--- Work instruction ---
Write the entries below again, precisely as they appear.

--- Listed records ---
- Opening Delimiter -

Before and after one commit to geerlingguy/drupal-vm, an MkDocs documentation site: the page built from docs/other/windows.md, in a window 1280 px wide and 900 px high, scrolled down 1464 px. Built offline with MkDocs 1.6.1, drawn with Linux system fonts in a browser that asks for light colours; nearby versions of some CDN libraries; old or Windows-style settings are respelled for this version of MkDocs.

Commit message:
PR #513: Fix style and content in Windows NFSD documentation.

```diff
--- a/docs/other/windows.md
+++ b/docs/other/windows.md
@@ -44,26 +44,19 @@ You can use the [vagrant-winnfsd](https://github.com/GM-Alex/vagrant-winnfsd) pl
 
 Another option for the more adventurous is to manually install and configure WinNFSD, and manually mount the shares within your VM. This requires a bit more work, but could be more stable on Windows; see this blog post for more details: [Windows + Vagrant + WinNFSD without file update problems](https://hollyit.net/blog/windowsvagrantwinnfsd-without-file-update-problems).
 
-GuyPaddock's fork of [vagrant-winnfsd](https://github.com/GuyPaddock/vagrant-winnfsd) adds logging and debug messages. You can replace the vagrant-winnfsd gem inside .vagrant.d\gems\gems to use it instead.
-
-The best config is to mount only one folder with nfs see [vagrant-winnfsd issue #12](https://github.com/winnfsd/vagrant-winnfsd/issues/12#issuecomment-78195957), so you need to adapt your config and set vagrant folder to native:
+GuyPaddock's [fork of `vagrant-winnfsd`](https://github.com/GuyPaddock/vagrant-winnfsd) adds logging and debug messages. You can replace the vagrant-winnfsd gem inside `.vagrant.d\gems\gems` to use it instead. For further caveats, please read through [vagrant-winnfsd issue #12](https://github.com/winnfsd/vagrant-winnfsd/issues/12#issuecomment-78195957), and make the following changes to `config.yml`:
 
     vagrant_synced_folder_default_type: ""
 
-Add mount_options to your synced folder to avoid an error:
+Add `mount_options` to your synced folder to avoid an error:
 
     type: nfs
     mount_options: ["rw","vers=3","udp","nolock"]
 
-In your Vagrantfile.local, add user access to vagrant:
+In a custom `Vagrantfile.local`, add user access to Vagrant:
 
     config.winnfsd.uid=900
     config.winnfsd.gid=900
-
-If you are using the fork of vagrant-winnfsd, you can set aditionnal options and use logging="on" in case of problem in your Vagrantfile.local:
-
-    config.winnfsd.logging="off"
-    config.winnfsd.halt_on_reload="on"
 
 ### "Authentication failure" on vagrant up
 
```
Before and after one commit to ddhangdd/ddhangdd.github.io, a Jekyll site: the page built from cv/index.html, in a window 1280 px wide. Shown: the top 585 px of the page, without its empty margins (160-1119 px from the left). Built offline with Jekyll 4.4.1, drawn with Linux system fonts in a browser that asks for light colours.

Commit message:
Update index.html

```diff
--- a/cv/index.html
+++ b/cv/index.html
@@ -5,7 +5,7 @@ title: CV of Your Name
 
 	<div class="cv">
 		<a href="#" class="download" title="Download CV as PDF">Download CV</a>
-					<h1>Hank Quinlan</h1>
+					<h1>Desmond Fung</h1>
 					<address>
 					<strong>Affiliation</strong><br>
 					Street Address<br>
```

- Closing Delimiter -

--- Result ---
Before and after one commit to geerlingguy/drupal-vm, an MkDocs documentation site: the page built from docs/other/windows.md, in a window 1280 px wide and 900 px high, scrolled down 1464 px. Built offline with MkDocs 1.6.1, drawn with Linux system fonts in a browser that asks for light colours; nearby versions of some CDN libraries; old or Windows-style settings are respelled for this version of MkDocs.

Commit message:
PR #513: Fix style and content in Windows NFSD documentation.

```diff
--- a/docs/other/windows.md
+++ b/docs/other/windows.md
@@ -44,26 +44,19 @@ You can use the [vagrant-winnfsd](https://github.com/GM-Alex/vagrant-winnfsd) pl
 
 Another option for the more adventurous is to manually install and configure WinNFSD, and manually mount the shares within your VM. This requires a bit more work, but could be more stable on Windows; see this blog post for more details: [Windows + Vagrant + WinNFSD without file update problems](https://hollyit.net/blog/windowsvagrantwinnfsd-without-file-update-problems).
 
-GuyPaddock's fork of [vagrant-winnfsd](https://github.com/GuyPaddock/vagrant-winnfsd) adds logging and debug messages. You can replace the vagrant-winnfsd gem inside .vagrant.d\gems\gems to use it instead.
-
-The best config is to mount only one folder with nfs see [vagrant-winnfsd issue #12](https://github.com/winnfsd/vagrant-winnfsd/issues/12#issuecomment-78195957), so you need to adapt your config and set vagrant folder to native:
+GuyPaddock's [fork of `vagrant-winnfsd`](https://github.com/GuyPaddock/vagrant-winnfsd) adds logging and debug messages. You can replace the vagrant-winnfsd gem inside `.vagrant.d\gems\gems` to use it instead. For further caveats, please read through [vagrant-winnfsd issue #12](https://github.com/winnfsd/vagrant-winnfsd/issues/12#issuecomment-78195957), and make the following changes to `config.yml`:
 
     vagrant_synced_folder_default_type: ""
 
-Add mount_options to your synced folder to avoid an error:
+Add `mount_options` to your synced folder to avoid an error:
 
     type: nfs
     mount_options: ["rw","vers=3","udp","nolock"]
 
-In your Vagrantfile.local, add user access to vagrant:
+In a custom `Vagrantfile.local`, add user access to Vagrant:
 
     config.winnfsd.uid=900
     config.winnfsd.gid=900
-
-If you are using the fork of vagrant-winnfsd, you can set aditionnal options and use logging="on" in case of problem in your Vagrantfile.local:
-
-    config.winnfsd.logging="off"
-    config.winnfsd.halt_on_reload="on"
 
 ### "Authentication failure" on vagrant up
 
```
Before and after one commit to ddhangdd/ddhangdd.github.io, a Jekyll site: the page built from cv/index.html, in a window 1280 px wide. Shown: the top 585 px of the page, without its empty margins (160-1119 px from the left). Built offline with Jekyll 4.4.1, drawn with Linux system fonts in a browser that asks for light colours.

Commit message:
Update index.html

```diff
--- a/cv/index.html
+++ b/cv/index.html
@@ -5,7 +5,7 @@ title: CV of Your Name
 
 	<div class="cv">
 		<a href="#" class="download" title="Download CV as PDF">Download CV</a>
-					<h1>Hank Quinlan</h1>
+					<h1>Desmond Fung</h1>
 					<address>
 					<strong>Affiliation</strong><br>
 					Street Address<br>
```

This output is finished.